----- RECORDED INFORMATION -----

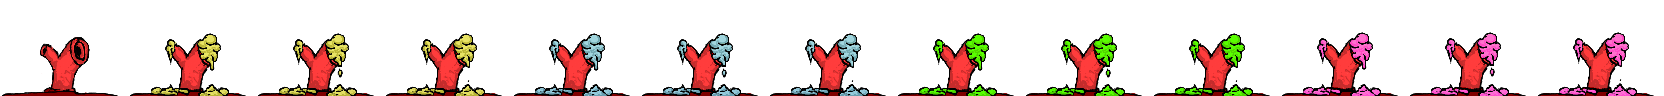
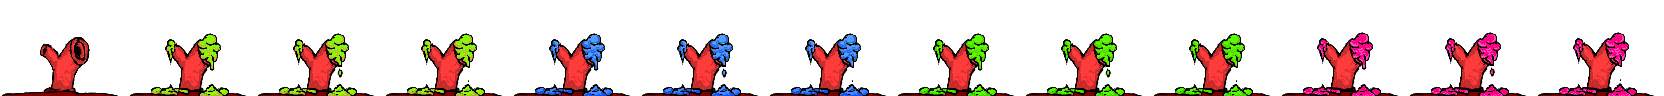
wadad

diff --git a/GlamourJam/GlamourJam/Vetbol.cs b/GlamourJam/GlamourJam/Vetbol.cs
@@ -87,11 +87,11 @@ namespace GlamourJam
             image.Position = new Vector2(24, 14);
             if (index == PlayerIndex.One)
             {
-                image.Color = Color.Yellow;
+                image.Color = Color.Yellow;//yellow
             }
             else if (index==PlayerIndex.Two)
             {
-                image.Color = Color.Azure;
+                image.Color = Color.CornflowerBlue;
             }
             else if (index == PlayerIndex.Three)
             {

-----

All lines holding the word "GlamourJam" must be found in the listing and copied.

diff --git a/GlamourJam/GlamourJam/Vetbol.cs b/GlamourJam/GlamourJam/Vetbol.cs
@@ -87,11 +87,11 @@ namespace GlamourJam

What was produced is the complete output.